> **Your objective**: Look through the records and copy each line that has "звання" in it.

> **Record extracts**:
☆ ☆ ☆ ☆
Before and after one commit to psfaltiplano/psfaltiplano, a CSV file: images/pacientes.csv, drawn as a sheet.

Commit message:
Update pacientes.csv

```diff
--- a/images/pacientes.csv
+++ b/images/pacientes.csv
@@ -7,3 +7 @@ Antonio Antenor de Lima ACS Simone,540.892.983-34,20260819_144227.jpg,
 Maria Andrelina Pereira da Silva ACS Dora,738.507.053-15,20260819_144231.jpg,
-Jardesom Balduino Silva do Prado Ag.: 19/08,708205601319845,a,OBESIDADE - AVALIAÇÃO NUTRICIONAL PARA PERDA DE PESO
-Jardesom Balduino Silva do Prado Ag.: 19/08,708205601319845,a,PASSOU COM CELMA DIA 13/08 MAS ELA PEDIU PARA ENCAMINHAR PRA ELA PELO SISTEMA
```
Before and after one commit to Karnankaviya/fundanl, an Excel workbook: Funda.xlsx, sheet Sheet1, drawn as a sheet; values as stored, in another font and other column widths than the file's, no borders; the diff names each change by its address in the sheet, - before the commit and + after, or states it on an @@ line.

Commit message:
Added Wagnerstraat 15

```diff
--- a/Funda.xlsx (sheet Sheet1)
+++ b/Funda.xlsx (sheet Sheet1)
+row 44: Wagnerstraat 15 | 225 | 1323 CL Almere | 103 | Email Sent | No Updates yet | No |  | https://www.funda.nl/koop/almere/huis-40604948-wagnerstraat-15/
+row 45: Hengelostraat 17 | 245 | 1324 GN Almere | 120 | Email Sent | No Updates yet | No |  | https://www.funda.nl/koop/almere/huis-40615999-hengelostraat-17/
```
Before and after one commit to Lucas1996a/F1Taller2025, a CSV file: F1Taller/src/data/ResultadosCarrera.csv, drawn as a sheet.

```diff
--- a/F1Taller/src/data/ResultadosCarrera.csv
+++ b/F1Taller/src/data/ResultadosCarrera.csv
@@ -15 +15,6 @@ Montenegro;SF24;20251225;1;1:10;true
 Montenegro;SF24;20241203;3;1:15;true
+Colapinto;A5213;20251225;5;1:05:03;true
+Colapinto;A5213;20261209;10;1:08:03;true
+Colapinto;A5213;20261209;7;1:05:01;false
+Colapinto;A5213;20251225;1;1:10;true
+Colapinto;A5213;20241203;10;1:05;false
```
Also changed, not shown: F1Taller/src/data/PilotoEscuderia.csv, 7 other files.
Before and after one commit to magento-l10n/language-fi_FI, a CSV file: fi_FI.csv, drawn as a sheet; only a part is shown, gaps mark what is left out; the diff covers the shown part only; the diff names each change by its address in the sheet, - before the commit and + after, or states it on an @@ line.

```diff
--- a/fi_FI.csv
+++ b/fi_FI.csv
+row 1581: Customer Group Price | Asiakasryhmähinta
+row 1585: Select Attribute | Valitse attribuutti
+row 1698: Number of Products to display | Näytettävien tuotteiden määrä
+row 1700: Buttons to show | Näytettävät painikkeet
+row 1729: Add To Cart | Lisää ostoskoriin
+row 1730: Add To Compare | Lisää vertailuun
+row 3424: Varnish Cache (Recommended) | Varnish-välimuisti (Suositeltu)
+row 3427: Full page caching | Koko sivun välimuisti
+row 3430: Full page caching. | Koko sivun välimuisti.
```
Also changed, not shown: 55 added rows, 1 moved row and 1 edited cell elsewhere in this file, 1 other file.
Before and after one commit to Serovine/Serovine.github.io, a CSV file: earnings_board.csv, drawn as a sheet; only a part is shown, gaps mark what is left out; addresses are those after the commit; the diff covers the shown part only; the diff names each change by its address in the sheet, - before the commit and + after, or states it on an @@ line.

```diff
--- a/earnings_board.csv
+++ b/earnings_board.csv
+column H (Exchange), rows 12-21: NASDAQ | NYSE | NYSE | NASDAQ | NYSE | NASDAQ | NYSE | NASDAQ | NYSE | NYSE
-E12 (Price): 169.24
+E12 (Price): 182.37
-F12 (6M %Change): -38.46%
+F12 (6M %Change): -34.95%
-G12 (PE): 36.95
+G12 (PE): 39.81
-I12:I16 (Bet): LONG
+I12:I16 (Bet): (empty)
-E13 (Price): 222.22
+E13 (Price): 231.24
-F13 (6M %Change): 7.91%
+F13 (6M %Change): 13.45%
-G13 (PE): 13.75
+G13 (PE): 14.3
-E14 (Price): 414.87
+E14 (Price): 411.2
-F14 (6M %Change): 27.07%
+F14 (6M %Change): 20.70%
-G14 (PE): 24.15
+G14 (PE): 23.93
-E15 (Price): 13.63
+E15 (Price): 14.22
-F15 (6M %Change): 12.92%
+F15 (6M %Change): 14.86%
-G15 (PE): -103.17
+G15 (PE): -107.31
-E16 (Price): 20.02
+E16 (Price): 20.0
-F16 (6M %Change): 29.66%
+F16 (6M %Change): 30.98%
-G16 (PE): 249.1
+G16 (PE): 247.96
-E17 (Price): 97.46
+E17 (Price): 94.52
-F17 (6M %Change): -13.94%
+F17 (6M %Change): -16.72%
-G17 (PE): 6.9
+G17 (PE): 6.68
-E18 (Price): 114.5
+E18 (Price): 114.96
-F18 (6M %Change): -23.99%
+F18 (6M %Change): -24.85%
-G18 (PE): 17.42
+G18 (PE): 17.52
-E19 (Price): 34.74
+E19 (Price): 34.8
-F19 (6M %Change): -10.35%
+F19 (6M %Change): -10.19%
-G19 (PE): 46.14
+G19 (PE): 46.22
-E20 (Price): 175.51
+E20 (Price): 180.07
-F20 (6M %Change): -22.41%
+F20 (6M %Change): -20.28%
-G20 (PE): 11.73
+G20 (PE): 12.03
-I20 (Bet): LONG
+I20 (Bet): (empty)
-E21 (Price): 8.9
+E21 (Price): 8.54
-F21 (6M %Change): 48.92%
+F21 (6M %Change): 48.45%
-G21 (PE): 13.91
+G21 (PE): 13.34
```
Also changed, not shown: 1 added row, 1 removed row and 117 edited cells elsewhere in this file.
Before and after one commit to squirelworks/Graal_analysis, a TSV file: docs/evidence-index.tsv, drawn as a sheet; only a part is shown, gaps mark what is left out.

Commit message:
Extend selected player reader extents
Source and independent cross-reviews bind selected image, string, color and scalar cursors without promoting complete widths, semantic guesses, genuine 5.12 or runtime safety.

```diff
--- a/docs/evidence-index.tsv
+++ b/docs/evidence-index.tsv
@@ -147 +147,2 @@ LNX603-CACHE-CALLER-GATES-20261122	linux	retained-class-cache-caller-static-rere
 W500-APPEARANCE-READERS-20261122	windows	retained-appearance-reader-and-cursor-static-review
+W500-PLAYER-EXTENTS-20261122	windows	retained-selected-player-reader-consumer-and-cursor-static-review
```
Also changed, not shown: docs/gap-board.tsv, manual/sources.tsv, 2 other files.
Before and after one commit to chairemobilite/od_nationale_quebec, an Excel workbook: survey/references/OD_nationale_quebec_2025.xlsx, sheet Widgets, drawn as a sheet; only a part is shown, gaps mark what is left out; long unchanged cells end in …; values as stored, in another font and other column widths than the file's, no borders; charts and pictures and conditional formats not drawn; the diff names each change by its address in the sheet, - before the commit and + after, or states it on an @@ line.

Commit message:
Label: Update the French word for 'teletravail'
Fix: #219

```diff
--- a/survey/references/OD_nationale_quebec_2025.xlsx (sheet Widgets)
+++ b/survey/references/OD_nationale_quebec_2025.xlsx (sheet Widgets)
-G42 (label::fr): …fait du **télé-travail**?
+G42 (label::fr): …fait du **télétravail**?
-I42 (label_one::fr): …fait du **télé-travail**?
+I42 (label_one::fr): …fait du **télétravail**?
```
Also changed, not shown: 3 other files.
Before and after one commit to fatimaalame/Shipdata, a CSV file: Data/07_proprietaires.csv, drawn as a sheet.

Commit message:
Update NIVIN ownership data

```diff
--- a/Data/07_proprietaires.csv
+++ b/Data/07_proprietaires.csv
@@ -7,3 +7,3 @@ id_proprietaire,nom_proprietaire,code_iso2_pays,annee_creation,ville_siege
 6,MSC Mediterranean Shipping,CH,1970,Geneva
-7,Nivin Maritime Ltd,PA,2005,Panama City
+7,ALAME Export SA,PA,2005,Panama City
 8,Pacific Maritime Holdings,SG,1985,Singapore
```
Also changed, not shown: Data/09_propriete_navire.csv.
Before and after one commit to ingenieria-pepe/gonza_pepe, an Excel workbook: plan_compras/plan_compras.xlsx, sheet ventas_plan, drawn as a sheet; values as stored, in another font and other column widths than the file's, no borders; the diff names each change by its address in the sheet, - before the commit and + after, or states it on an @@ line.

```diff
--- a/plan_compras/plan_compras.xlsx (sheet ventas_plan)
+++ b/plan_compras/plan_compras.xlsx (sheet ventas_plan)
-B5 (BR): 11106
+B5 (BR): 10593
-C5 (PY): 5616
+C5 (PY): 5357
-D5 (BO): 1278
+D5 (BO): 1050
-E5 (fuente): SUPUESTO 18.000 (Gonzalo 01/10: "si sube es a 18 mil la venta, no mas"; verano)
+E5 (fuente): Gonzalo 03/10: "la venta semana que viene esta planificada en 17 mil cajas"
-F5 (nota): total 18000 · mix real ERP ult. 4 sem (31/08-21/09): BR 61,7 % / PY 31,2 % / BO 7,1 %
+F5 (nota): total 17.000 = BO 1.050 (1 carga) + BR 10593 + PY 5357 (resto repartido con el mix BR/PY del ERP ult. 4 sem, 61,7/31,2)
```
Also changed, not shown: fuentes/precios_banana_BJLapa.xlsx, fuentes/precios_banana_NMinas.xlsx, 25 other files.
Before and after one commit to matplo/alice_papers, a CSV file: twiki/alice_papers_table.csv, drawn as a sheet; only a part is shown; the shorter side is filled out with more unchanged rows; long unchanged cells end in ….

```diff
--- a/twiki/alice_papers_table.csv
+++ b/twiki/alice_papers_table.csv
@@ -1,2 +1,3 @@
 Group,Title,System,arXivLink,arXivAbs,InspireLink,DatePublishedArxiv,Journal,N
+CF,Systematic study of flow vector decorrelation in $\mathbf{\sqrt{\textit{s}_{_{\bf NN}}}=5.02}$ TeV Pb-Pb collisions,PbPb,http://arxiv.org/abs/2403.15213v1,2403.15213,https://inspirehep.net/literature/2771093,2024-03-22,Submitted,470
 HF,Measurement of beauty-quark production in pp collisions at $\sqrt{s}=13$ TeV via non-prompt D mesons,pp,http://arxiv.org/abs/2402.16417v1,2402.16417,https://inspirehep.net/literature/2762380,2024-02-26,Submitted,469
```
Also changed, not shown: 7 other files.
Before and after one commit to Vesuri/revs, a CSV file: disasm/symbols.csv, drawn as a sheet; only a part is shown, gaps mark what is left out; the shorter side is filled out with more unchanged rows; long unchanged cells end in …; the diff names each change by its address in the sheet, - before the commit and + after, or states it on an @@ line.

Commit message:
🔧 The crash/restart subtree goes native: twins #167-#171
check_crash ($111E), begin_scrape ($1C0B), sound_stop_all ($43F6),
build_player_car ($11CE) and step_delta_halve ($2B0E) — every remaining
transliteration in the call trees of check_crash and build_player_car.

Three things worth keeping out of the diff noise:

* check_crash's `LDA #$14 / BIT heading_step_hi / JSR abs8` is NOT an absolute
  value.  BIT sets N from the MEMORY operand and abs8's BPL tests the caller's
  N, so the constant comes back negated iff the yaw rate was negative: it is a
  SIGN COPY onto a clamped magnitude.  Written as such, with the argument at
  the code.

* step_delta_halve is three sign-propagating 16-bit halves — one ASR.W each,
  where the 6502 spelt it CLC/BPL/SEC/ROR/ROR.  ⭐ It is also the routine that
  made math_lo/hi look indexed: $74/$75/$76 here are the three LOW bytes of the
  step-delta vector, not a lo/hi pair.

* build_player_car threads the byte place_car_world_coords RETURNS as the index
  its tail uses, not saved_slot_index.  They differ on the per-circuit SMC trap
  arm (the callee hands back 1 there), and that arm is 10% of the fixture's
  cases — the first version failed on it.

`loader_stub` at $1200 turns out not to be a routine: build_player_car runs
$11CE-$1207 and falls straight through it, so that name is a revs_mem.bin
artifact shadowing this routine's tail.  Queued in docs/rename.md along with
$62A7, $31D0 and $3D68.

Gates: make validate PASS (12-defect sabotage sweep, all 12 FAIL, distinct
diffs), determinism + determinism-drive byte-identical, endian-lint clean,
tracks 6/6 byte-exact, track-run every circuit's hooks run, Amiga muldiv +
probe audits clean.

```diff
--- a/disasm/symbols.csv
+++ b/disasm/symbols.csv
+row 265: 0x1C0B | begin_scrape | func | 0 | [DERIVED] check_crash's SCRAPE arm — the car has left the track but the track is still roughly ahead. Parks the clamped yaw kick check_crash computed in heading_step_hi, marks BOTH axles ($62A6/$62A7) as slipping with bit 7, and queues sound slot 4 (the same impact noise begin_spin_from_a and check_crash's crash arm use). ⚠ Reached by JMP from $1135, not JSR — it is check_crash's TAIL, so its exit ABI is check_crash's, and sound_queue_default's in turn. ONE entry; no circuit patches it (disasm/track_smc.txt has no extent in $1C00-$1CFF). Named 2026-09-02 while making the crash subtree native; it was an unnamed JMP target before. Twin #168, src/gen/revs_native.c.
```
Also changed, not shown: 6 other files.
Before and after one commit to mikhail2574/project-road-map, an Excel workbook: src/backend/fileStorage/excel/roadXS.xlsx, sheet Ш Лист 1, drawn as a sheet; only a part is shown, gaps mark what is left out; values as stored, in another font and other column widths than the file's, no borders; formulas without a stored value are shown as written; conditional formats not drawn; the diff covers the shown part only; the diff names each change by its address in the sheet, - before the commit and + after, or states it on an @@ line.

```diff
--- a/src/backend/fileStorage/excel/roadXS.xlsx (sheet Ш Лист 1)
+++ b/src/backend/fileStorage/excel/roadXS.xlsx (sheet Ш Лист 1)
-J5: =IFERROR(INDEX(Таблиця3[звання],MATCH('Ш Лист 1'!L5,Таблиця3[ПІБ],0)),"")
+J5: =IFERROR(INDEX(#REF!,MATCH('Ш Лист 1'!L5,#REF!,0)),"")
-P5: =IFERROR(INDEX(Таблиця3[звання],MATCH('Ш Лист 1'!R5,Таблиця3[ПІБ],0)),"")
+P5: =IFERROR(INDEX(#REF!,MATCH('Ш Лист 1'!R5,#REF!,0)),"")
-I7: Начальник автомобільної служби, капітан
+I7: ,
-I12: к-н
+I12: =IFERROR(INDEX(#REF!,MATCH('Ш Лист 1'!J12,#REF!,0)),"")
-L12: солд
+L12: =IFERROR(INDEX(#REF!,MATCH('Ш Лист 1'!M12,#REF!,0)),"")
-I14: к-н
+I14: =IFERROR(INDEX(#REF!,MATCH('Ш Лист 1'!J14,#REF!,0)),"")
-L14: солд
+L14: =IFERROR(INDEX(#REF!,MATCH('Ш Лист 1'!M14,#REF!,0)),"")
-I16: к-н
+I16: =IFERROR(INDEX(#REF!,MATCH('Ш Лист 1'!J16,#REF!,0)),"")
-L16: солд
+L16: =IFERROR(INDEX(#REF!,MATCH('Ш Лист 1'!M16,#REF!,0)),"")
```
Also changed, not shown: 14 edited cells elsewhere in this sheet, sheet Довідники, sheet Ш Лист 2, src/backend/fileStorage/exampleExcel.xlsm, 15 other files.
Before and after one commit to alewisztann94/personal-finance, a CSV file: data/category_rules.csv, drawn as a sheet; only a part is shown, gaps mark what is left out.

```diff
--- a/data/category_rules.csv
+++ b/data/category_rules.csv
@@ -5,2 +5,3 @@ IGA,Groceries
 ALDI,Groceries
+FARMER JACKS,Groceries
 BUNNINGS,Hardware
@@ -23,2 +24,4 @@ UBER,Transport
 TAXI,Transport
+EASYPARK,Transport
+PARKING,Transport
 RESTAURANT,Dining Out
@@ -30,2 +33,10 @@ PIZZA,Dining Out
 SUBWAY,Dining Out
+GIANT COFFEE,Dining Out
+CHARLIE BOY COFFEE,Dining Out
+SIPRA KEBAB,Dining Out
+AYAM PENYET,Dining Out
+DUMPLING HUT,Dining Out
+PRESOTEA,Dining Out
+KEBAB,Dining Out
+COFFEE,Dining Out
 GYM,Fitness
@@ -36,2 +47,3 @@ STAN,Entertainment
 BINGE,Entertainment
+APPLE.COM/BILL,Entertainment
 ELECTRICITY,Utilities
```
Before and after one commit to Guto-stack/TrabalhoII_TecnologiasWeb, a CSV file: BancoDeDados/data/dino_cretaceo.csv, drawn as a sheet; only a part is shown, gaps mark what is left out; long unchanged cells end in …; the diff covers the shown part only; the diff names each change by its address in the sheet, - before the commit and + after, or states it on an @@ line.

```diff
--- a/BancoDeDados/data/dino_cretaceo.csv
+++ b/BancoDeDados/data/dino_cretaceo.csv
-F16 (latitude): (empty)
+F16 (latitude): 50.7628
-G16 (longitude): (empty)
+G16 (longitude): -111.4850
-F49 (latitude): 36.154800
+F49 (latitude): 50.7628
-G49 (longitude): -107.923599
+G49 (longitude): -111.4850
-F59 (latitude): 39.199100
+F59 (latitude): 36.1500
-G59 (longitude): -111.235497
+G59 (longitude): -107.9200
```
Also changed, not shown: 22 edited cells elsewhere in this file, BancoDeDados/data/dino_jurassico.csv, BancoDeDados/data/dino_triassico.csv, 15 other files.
☆ ☆ ☆ ☆
> **Exercise response**:
-J5: =IFERROR(INDEX(Таблиця3[звання],MATCH('Ш Лист 1'!L5,Таблиця3[ПІБ],0)),"")
-P5: =IFERROR(INDEX(Таблиця3[звання],MATCH('Ш Лист 1'!R5,Таблиця3[ПІБ],0)),"")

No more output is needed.